Data management recommendations for PhD students
It is important that you are aware of duties and responsibilities regarding data generated in the course of your PhD research at GFZ. The fundamental context is good scientific practice based on the principles of scientific honesty, conscientiousness, integrity and open discourse, as set forth by the German Research Foundation (DFG) and adopted by GFZ. In the Guidelines for Research Data Management, GFZ “acknowledges the principles of open access to knowledge, results and technology”. Here is some practical advice and background on this topic.
Data can be a gift that keeps on giving if it can be reused and reproduced even by someone not familiar with your work.
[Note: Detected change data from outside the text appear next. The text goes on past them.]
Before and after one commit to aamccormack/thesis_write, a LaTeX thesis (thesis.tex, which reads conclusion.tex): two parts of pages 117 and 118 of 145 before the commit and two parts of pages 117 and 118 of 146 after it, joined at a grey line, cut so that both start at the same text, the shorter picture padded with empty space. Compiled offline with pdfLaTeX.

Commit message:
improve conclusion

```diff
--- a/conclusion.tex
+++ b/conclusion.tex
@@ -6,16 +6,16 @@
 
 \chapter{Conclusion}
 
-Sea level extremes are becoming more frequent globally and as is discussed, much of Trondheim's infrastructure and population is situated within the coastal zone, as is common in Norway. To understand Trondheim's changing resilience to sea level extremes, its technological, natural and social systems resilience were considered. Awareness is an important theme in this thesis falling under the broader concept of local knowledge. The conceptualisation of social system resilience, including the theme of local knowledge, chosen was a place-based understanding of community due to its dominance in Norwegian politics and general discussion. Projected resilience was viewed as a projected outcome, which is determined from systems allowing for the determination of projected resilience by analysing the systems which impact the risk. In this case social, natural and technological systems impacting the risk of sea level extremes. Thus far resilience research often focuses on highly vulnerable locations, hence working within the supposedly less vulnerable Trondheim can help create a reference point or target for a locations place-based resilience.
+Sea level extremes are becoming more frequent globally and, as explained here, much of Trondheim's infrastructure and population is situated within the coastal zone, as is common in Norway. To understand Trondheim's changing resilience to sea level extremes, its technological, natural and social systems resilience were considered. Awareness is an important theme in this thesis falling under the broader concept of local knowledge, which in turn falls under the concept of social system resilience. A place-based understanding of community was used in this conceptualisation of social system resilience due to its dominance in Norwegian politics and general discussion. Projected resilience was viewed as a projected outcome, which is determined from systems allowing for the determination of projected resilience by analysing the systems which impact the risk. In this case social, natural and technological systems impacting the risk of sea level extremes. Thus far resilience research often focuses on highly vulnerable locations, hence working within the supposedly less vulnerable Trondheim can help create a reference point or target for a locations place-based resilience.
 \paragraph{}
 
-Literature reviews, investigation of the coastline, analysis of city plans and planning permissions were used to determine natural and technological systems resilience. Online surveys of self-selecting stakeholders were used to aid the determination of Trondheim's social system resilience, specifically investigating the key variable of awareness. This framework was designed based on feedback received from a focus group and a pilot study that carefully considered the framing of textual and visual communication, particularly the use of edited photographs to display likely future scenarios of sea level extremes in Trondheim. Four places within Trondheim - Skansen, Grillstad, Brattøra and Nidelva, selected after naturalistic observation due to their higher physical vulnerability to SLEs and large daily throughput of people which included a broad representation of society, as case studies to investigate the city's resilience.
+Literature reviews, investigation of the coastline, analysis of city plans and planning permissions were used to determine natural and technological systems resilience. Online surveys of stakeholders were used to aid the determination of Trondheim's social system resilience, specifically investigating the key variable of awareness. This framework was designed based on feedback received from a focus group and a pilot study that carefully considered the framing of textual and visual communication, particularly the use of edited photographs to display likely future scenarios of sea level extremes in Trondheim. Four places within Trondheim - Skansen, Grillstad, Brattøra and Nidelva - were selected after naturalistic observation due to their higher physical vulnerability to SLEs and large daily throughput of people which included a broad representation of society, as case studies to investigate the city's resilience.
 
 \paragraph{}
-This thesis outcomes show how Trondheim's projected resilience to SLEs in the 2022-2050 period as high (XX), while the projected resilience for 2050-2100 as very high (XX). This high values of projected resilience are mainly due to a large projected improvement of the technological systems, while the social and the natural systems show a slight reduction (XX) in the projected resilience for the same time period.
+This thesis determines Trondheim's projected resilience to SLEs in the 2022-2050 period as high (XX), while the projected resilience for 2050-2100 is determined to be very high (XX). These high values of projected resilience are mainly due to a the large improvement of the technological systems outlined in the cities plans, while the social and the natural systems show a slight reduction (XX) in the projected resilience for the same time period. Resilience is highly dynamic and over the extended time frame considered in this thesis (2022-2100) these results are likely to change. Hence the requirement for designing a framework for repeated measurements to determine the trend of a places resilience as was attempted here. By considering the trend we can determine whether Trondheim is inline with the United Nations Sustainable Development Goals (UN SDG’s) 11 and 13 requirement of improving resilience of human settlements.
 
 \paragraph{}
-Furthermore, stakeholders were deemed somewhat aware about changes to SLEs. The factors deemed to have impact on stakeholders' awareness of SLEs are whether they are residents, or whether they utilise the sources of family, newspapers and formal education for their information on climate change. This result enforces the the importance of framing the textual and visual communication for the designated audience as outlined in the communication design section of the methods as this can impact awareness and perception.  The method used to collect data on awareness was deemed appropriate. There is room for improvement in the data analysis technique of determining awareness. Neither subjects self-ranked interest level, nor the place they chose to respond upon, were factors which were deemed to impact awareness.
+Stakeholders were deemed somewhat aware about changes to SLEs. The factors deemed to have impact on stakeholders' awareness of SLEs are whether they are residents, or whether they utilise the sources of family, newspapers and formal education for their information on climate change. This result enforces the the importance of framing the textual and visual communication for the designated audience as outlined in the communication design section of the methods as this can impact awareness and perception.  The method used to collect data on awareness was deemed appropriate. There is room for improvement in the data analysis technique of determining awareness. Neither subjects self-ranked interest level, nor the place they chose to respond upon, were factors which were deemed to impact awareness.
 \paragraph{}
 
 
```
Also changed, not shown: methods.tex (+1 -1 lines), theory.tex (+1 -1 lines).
Upon completing your PhD project, you must hand over your project data. Project data includes data you generated or included in your analyses which may be used further by your group (e.g. measured data, derived and compiled data), as well as the data used in publications. While you are responsible for conscientious data management during your project, the responsibility that your data are archived, are findable, and understandable, bears your section leader - even when you are no longer available to answer questions. Many sections have data management guidelines and practices. Inquire with your advisor or section lead for advice and information. For further questions, contact the staff at GFZ Data Services who may be able to resolve them with you. Finally, think about data safety. Maintaining backups of your data is an essential concern for your PhD project. Contact your supervisor or the IT administrator of your section to learn about the backup possibilities offered by the IT Services and Operation of the GFZ.
Data publications are individual publications of datasets (with assigned persistent identifier; DOI) through research data repositories. Data publications are regarded as best practice for data sharing and are required by most publishers and funding agencies. Research data repositories are internet archives for data and provide a means of fully citable publication of data. Domain repositories, i.e. research data repositories that are specialised to one scientific domain, are the preferred choice. GFZ Data Services is a domain repository for the Geosciences domain operated by the GFZ Library and Information Services. GFZ Data Services can assist you with any questions you may have in this regard.
Metadata, descriptions of your data so that it can be understood and reused, must always accompany your data. Managing your data requires a sound data management strategy, ideally as you begin your PhD project as it will help you to stay organized, save your time (no repetitive data descriptions in emails, in person, on the phone), and will prepare you to hand over your data in the stressful final period of your PhD project.
Finally, consider the following example for your project folder structure, possibly adapting it to existing data management practices in your section or lab: